First year design student Gillian Levine has already begun to make a name for herself. What started as a homework assignment turned into the back cover of the nationally recognized publication, Resist! during the Women’s March in January. We talk to her about her design process and the emotional connection to her work.
You’re in your first year at Seattle Central Creative Academy. What brought you here?
Although I’ve always enjoyed making things, I never considered a career as an artist. I grew up surrounded by a lot of creativity (my mom is an illustrator and my dad is a printmaker), but fine arts never really resonated with me. I worked as an administrative assistant for many years, and I finally reached a point where I knew I needed a change. My colleagues at my last job were very supportive of my art, and they pushed me to pursue a new career in design. Thanks in part to their encouragement, I found this program and applied. I looked at several schools, and Seattle Central Creative Academy seemed like the right place for me.
How has graphic design school been so far?
It’s been the best experience of my life. My classmates are so supportive and talented and inspiring, and I feel like I’ve already found kindred spirits. The teachers have been incredibly knowledgeable and encouraging, and I’m amazed by how much I’ve learned in the first quarter. I always thought of myself as an underachiever, but now I realize that I just wasn’t doing what I loved. It’s the most amazing feeling to love what you do, and to get positive feedback on hard work. If I didn’t have to sleep, I would probably be making art 24 hours a day!
Your poster for the Women’s march is phenomenal. How did you come up with the concept? What was your process?

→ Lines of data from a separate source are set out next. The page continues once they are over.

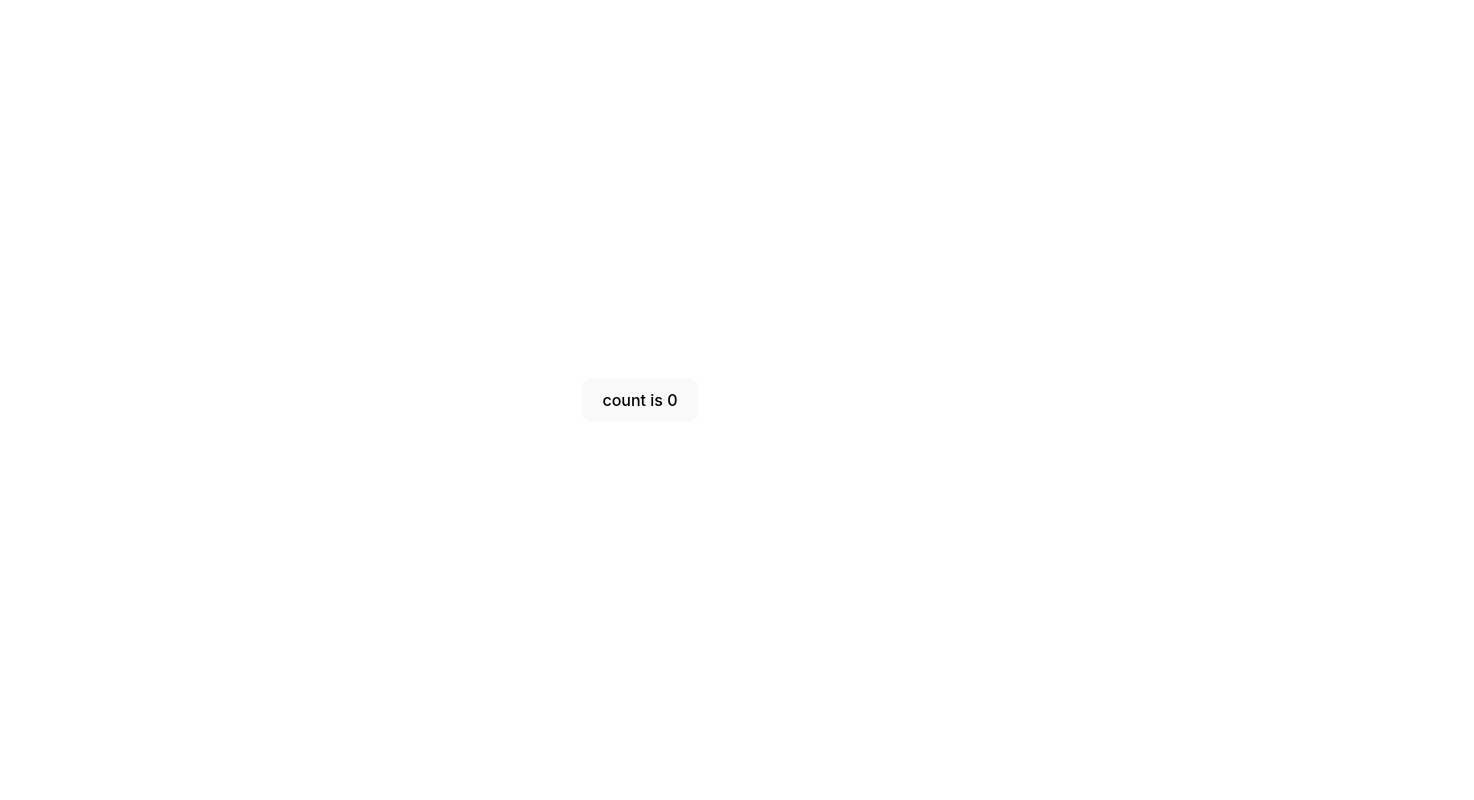
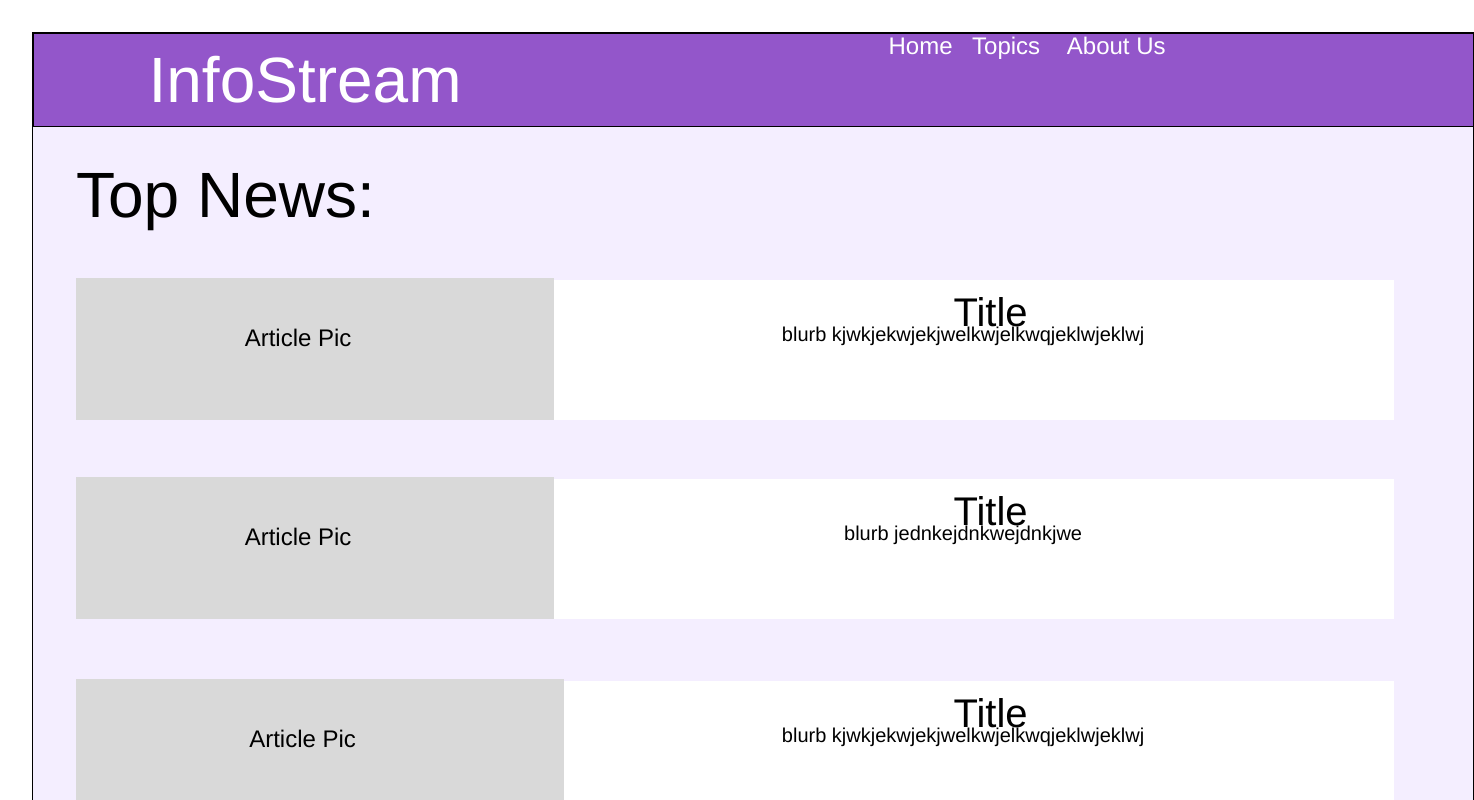
Before and after one commit to ParviChadha/InfoStream, a React (Vite) app: page / in a window 1280 px wide. Shown: the top 800 px of the page, 1474 px wide, since content can reach past the window. Built offline with nearby package versions, Linux system fonts and the light colour scheme.

Commit message:
progress

```diff
--- a/src/App.tsx
+++ b/src/App.tsx
@@ -1,17 +1,99 @@
-import { useState } from "react";
+//import { useState } from "react";
 import "./App.css";
+//import { SearchBar } from "./SearchBar";
+import "./style.css";
 
 function App() {
-    const [count, setCount] = useState(0);
+    //const [count, setCount] = useState(0);
 
     return (
-        <>
-            <div className='card'>
-                <button onClick={() => setCount((count) => count + 1)}>
-                    count is {count}
-                </button>
+        <div className="home-screen">
+      <div className="overlap">
+        <div className="rectangle" />
+        <div className="info-stream"> InfoStream</div>
+        <div className="home-topics-about-us">Home&nbsp;&nbsp; Topics&nbsp;&nbsp;&nbsp;&nbsp;About Us</div>
+        {/* <SearchBar className="search-bar-instance" clearIcon={false} mic={false} state="default" topbar={false} />  */}
+      </div>
+      <div className="overlap-group">
+        <div className="div" />
+        <div className="group">
+          <div className="overlap-2">
+            <div className="rectangle-2" />
+            <div className="text-wrapper-2">Title</div>
+            <div className="text-wrapper-3">blurb kjwkjekwjekjwelkwjelkwqjeklwjeklwj</div>
+            <div className="overlap-group-wrapper">
+              <div className="div-wrapper">
+                <div className="text-wrapper-4">Article Pic</div>
+              </div>
             </div>
-        </>
+          </div>
+        </div>
+      </div>
+      <div className="text-wrapper-5">Top News:</div>
+      <img className="img" alt="Rectangle" src="rectangle-4.svg" />
+      <div className="overlap-wrapper">
+        <div className="overlap-2">
+          <div className="rectangle-2" />
+          <div className="text-wrapper-2">Title</div>
+          <div className="text-wrapper-3">blurb kjwkjekwjekjwelkwjelkwqjeklwjeklwj</div>
+          <div className="overlap-group-wrapper">
+            <div className="div-wrapper">
+              <div className="text-wrapper-4">Article Pic</div>
+            </div>
+          </div>
+        </div>
+      </div>
+      <div className="overlap-3">
+        <div className="group-2">
+          <div className="overlap-4">
+            <div className="rectangle-2" />
+            <div className="text-wrapper-2">Title</div>
+            <div className="text-wrapper-3">blurb kjwkjekwjekjwelkwjelkwqjeklwjeklwj</div>
+            <div className="overlap-group-wrapper">
+              <div className="div-wrapper">
+                <div className="text-wrapper-4">Article Pic</div>
+              </div>
+            </div>
+          </div>
+          <div className="group-3">
+            <div className="overlap-2">
+              <div className="rectangle-2" />
+              <div className="text-wrapper-2">Title</div>
+              <div className="text-wrapper-3">blurb kjwkjekwjekjwelkwjelkwqjeklwjeklwj</div>
+              <div className="group-4">
+                <div className="overlap-group-2">
+                  <div className="text-wrapper-6">Article Pic</div>
+                </div>
+              </div>
+            </div>
+          </div>
+        </div>
+        <div className="group-2">
+          <div className="overlap-4">
+            <div className="rectangle-2" />
+            <div className="text-wrapper-2">Title</div>
+            <div className="text-wrapper-3">blurb jednkejdnkwejdnkjwe</div>
+            <div className="overlap-group-wrapper">
+              <div className="div-wrapper">
+                <div className="text-wrapper-4">Article Pic</div>
+              </div>
+            </div>
+          </div>
+          <div className="group-3">
+            <div className="overlap-2">
+              <div className="rectangle-2" />
+              <div className="text-wrapper-2">Title</div>
+              <div className="text-wrapper-3">blurb kjwkjekwjekjwelkwjelkwqjeklwjeklwj</div>
+              <div className="group-4">
+                <div className="overlap-group-2">
+                  <div className="text-wrapper-6">Article Pic</div>
+                </div>
+              </div>
+            </div>
+          </div>
+        </div>
+      </div>
+    </div>
     );
 }
 
--- /dev/null
+++ b/src/style.css
@@ -0,0 +1,250 @@
+.home-screen {
+    background-color: #f4eefff7;
+    border: 1px solid;
+    border-color: #000000;
+    height: 1044px;
+    overflow: hidden;
+    position: relative;
+    width: 1440px;
+  }
+
+  .home-screen .overlap {
+    height: 93px;
+    left: 0;
+    position: absolute;
+    top: -1px;
+    width: 1440px;
+  }
+
+  .home-screen .rectangle {
+    background-color: #9356ca;
+    border: 1px solid;
+    border-color: #000000;
+    height: 92px;
+    left: 0;
+    position: absolute;
+    top: 1px;
+    width: 1440px;
+  }
+
+  .home-screen .info-stream {
+    color: #ffffff;
+    font-family: "Itim-Regular", Helvetica;
+    font-size: 64px;
+    font-weight: 400;
+    left: 23px;
+    letter-spacing: 0;
+    line-height: normal;
+    position: absolute;
+    top: 11px;
+    width: 498px;
+  }
+
+  .home-screen .home-topics-about-us {
+    color: #ffffff;
+    font-family: "Inria Serif-Regular", Helvetica;
+    font-size: 24px;
+    font-weight: 400;
+    height: 92px;
+    left: 548px;
+    letter-spacing: 0;
+    line-height: normal;
+    position: absolute;
+    top: 0;
+    width: 892px;
+  }
+
+  .home-screen .search-bar-instance {
+    left: 867px !important;
+    position: absolute !important;
+    top: 29px !important;
+    width: 533px !important;
+  }
+
+  .home-screen .overlap-group {
+    height: 155px;
+    left: 43px;
+    position: absolute;
+    top: 245px;
+    width: 1322px;
+  }
+
+  .home-screen .div {
+    background-color: #d9d9d9;
+    height: 100px;
+    left: 0;
+    position: absolute;
+    top: 13px;
+    width: 526px;
+  }
+
+  .home-screen .group {
+    height: 155px;
+    left: 0;
+    position: absolute;
+    top: 0;
+    width: 1322px;
+  }
+
+  .home-screen .overlap-2 {
+    height: 155px;
+    position: relative;
+    width: 1318px;
+  }
+
+  .home-screen .rectangle-2 {
+    background-color: #ffffff;
+    height: 140px;
+    left: 0;
+    position: absolute;
+    top: 2px;
+    width: 1318px;
+  }
+
+  .home-screen .text-wrapper-2 {
+    color: #000000;
+    font-family: "Inria Serif-Regular", Helvetica;
+    font-size: 40px;
+    font-weight: 400;
+    height: 26px;
+    left: 538px;
+    letter-spacing: 0;
+    line-height: normal;
+    position: absolute;
+    text-align: center;
+    top: 12px;
+    white-space: nowrap;
+    width: 753px;
+  }
+
+  .home-screen .text-wrapper-3 {
+    color: #000000;
+    font-family: "Inria Serif-Regular", Helvetica;
+    font-size: 20px;
+    font-weight: 400;
+    height: 111px;
+    left: 535px;
+    letter-spacing: 0;
+    line-height: normal;
+    position: absolute;
+    top: 45px;
+    width: 704px;
+  }
+
+  .home-screen .overlap-group-wrapper {
+    height: 142px;
+    left: 0;
+    position: absolute;
+    top: 0;
+    width: 480px;
+  }
+
+  .home-screen .div-wrapper {
+    background-color: #d9d9d9;
+    height: 142px;
+    position: relative;
+    width: 478px;
+  }
+
+  .home-screen .text-wrapper-4 {
+    color: #000000;
+    font-family: "Inria Serif-Regular", Helvetica;
+    font-size: 24px;
+    font-weight: 400;
+    height: 49px;
+    left: 101px;
+    letter-spacing: 0;
+    line-height: normal;
+    position: absolute;
+    top: 46px;
+    width: 242px;
+  }
+
+  .home-screen .text-wrapper-5 {
+    color: #000000;
+    font-family: "Inria Serif-Regular", Helvetica;
+    font-size: 64px;
+    font-weight: 400;
+    left: 43px;
+    letter-spacing: 0;
+    line-height: normal;
+    position: absolute;
+    top: 125px;
+  }
+
+  .home-screen .img {
+    height: 244px;
+    left: 1577px;
+    position: absolute;
+    top: 785px;
+    width: 202px;
+  }
+
+  .home-screen .overlap-wrapper {
+    height: 155px;
+    left: 43px;
+    position: absolute;
+    top: 847px;
+    width: 1322px;
+  }
+
+  .home-screen .overlap-3 {
+    height: 357px;
+    left: 43px;
+    position: absolute;
+    top: 444px;
+    width: 1322px;
+  }
+
+  .home-screen .group-2 {
+    height: 357px;
+    left: 0;
+    position: absolute;
+    top: 0;
+    width: 1322px;
+  }
+
+  .home-screen .overlap-4 {
+    height: 155px;
+    left: 0;
+    position: absolute;
+    top: 0;
+    width: 1318px;
+  }
+
+  .home-screen .group-3 {
+    height: 155px;
+    left: 0;
+    position: absolute;
+    top: 202px;
+    width: 1322px;
+  }
+
+  .home-screen .group-4 {
+    height: 142px;
+    left: 0;
+    position: absolute;
+    top: 0;
+    width: 490px;
+  }
+
+  .home-screen .overlap-group-2 {
+    background-color: #d9d9d9;
+    height: 142px;
+    position: relative;
+    width: 488px;
+  }
+
+  .home-screen .text-wrapper-6 {
+    color: #000000;
+    font-family: "Inria Serif-Regular", Helvetica;
+    font-size: 24px;
+    font-weight: 400;
+    height: 49px;
+    left: 103px;
+    letter-spacing: 0;
+    line-height: normal;
+    position: absolute;
+    top: 46px;
+    width: 247px;
+  }
```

I was assaulted by a man in my early 20s, and for many years I struggled with feelings of anger, resentment, and fear. I have also experienced sexism and misogyny in the workplace and in my personal life. I feel very passionately about women’s rights. When Donald Trump won the election, I was devastated. I felt like every man who had ever disrespected me was being validated. I began hearing stories of women all over the country being harassed by emboldened Trump supporters, and my devastation turned to anger. I created this poster for my Intro to Design class, and I wanted to used my frustration and anger to make something positive. I wanted to create an image that was bold, empowering, and playful. I believe that women will grab back our rights, our bodies, and our country. The image itself is a paper cutout. I actually did 5 iterations before settling on this final image. The process was really satisfying, and creating this image was something of a catharsis for me.

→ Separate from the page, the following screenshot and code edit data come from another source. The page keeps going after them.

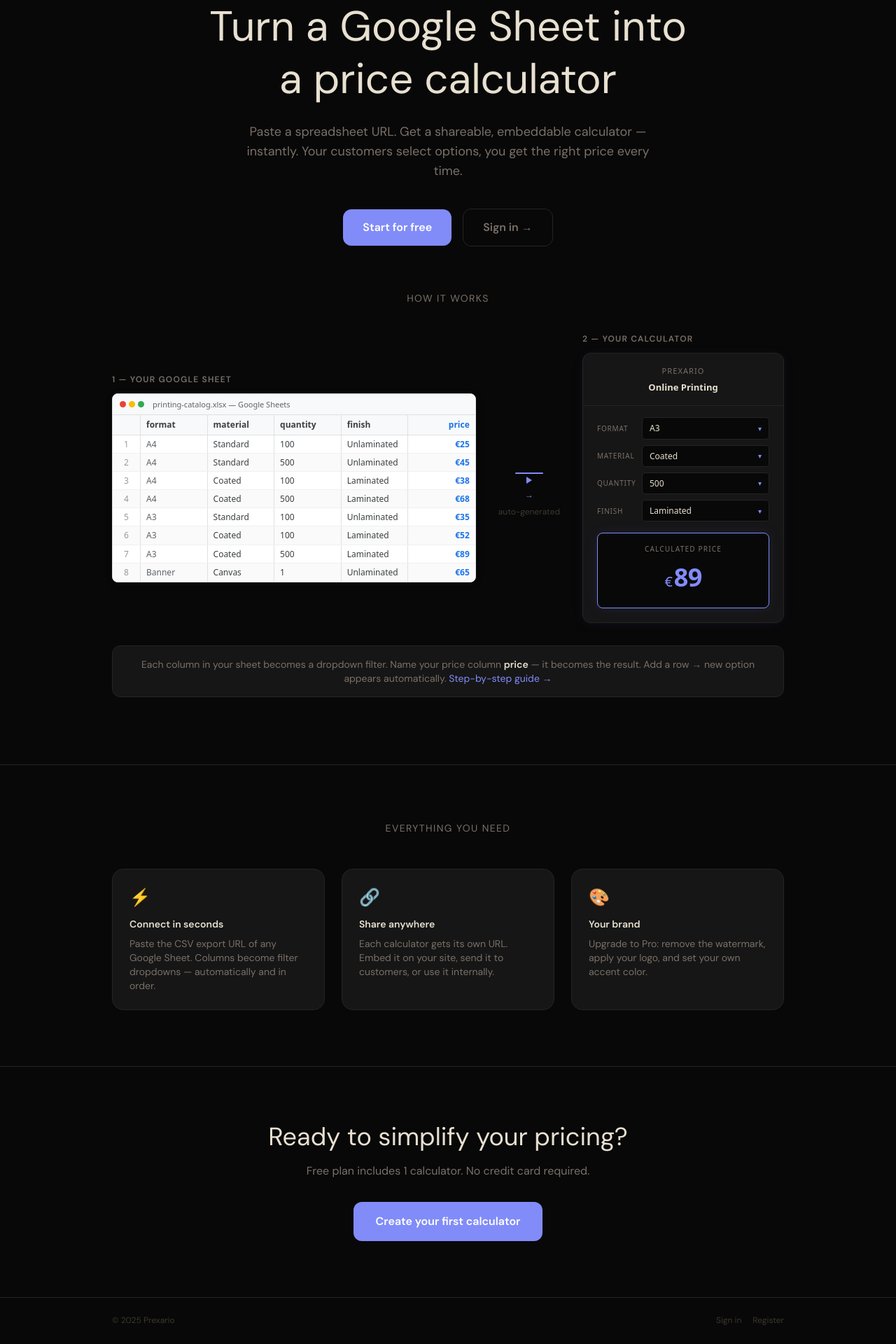
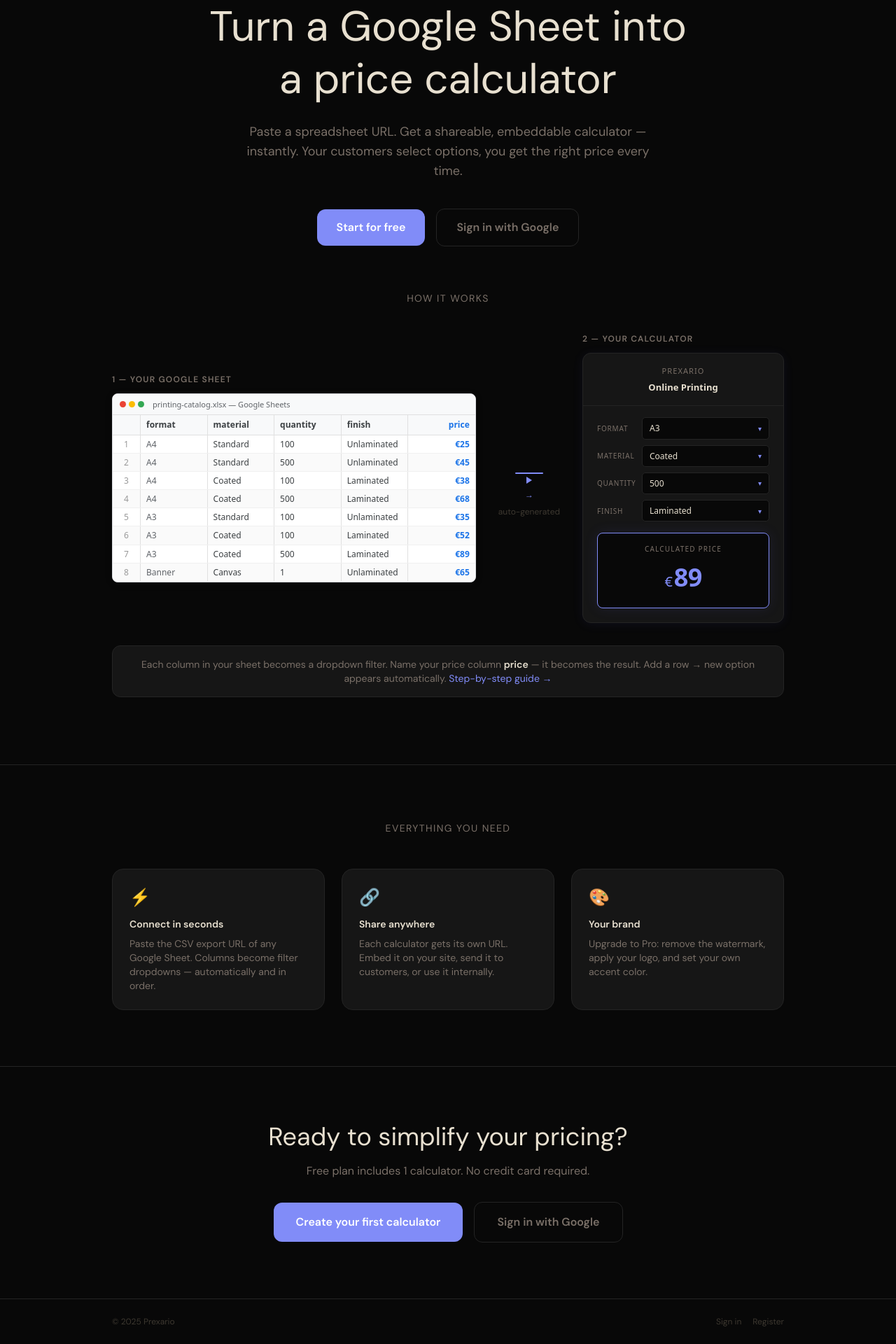
Before and after one commit to crruizb/system-calculator, a React (Vite) app in the folder frontend/: page / in a window 1280 px wide. Shown: the part 200-2120 px from the top of the page at 70% size. Built offline with nearby package versions, Linux system fonts and the light colour scheme; no server answers.

Commit message:
promote google sign in

```diff
--- a/frontend/src/i18n/en.json
+++ b/frontend/src/i18n/en.json
@@ -17,6 +17,7 @@
     "heroSubtitle": "Paste a spreadsheet URL. Get a shareable, embeddable calculator — instantly. Your customers select options, you get the right price every time.",
     "startFree": "Start for free",
     "signInArrow": "Sign in →",
+    "googleCta": "Sign in with Google",
     "goToDashboard": "Go to dashboard →",
     "howItWorks": "How it works",
     "yourSheet": "1 — Your Google Sheet",
@@ -86,7 +87,9 @@
     "submitting": "Creating account…",
     "submit": "Create Account",
     "hasAccount": "Already have an account?",
-    "signIn": "Sign in"
+    "signIn": "Sign in",
+    "google": "Sign up with Google",
+    "or": "or"
   },
   "dashboard": {
     "title": "My Calculators",
--- a/frontend/src/i18n/es.json
+++ b/frontend/src/i18n/es.json
@@ -17,6 +17,7 @@
     "heroSubtitle": "Pega la URL de tu hoja de cálculo. Obtén una calculadora compartible al instante. Tus clientes eligen opciones y siempre obtienes el precio correcto.",
     "startFree": "Empezar gratis",
     "signInArrow": "Iniciar sesión →",
+    "googleCta": "Iniciar sesión con Google",
     "goToDashboard": "Ir al panel →",
     "howItWorks": "Cómo funciona",
     "yourSheet": "1 — Tu hoja de Google",
@@ -86,7 +87,9 @@
     "submitting": "Creando cuenta…",
     "submit": "Crear cuenta",
     "hasAccount": "¿Ya tienes cuenta?",
-    "signIn": "Inicia sesión"
+    "signIn": "Inicia sesión",
+    "google": "Registrarse con Google",
+    "or": "o"
   },
   "dashboard": {
     "title": "Mis calculadoras",
--- a/frontend/src/pages/Landing.tsx
+++ b/frontend/src/pages/Landing.tsx
@@ -191,16 +191,16 @@ export function Landing() {
               >
                 {t("landing.startFree")}
               </Link>
-              <Link
-                to="/login"
+              <a
+                href={`${import.meta.env.VITE_API_URL ?? ""}/oauth2/authorization/google`}
                 className="px-7 py-3.5 rounded-xl text-base font-semibold transition-colors"
                 style={{
                   color: "var(--color-text-muted)",
                   border: "1px solid var(--color-border-line)",
                 }}
               >
-                {t("landing.signInArrow")}
-              </Link>
+                {t("landing.googleCta")}
+              </a>
             </>
           ) : null}
         </div>
@@ -354,13 +354,25 @@ export function Landing() {
               {t("landing.goToDashboard")}
             </Link>
           ) : (
+            <div className="flex flex-col sm:flex-row items-center justify-center gap-4">
               <Link
                 to="/register"
-              className="inline-block px-8 py-4 rounded-xl text-base font-semibold text-white transition-colors"
+                className="px-8 py-4 rounded-xl text-base font-semibold text-white transition-colors"
                 style={{ background: "var(--color-main)" }}
               >
                 {t("landing.ctaButton")}
               </Link>
+              <a
+                href={`${import.meta.env.VITE_API_URL ?? ""}/oauth2/authorization/google`}
+                className="px-8 py-4 rounded-xl text-base font-semibold transition-colors"
+                style={{
+                  color: "var(--color-text-muted)",
+                  border: "1px solid var(--color-border-line)",
+                }}
+              >
+                {t("landing.googleCta")}
+              </a>
+            </div>
           )}
         </div>
       </section>
--- a/frontend/src/pages/Register.tsx
+++ b/frontend/src/pages/Register.tsx
@@ -98,6 +98,19 @@ export function Register() {
           {t("register.title")}
         </h1>
 
+        <a
+          href={`${import.meta.env.VITE_API_URL ?? ""}/oauth2/authorization/google`}
+          className="flex items-center justify-center w-full py-3 rounded-lg border border-[var(--color-main)]/30 text-sm hover:bg-[var(--color-main)]/10 transition-colors mb-6"
+        >
+          {t("register.google")}
+        </a>
+
+        <div className="flex items-center gap-3 mb-6">
+          <div className="flex-1 h-px" style={{ background: "var(--color-border-line)" }} />
+          <span className="text-xs" style={{ color: "var(--color-text-muted)" }}>{t("register.or")}</span>
+          <div className="flex-1 h-px" style={{ background: "var(--color-border-line)" }} />
+        </div>
+
         <form onSubmit={handleSubmit} className="space-y-4">
           <div>
             <label htmlFor="email" className="block text-sm mb-1">
```
Lines whose indentation alone changed are shown as unchanged.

How did you feel throughout the steps of submitting to the publication? What did you learn from the process?
The submission process was pretty straightforward. I submitted my poster to the Resist! Publication after getting a head’s up from someone else in the program. When I learned that my image would be used for the back cover, I was totally shocked! It was really cool to communicate with the editors of the publication to ensure that the image was exactly to their specifications.
front and back covers of the Resist! publication
Now that you’ve got your first publication under your belt, how do you feel about the results and do you have any future graphic design projects you’re excited about?
Aside from the fact that I wish I never had to create this image in the first place, I am really happy with the results. I have three main career goals as an artist: to delight people, to make them feel something or think about something in a new or deeper way, and to use art as a means to help the planet and all of its decent creatures (human or otherwise). My career hasn’t even officially begun yet, and I’m already on the path to achieving these goals. I’ve found my dream career, and I’m so excited to continue to use graphic design to make the world more beautiful.
See more of what Gillian is up to on her website: gillianlevine.com
or on Instagram: @professional.baby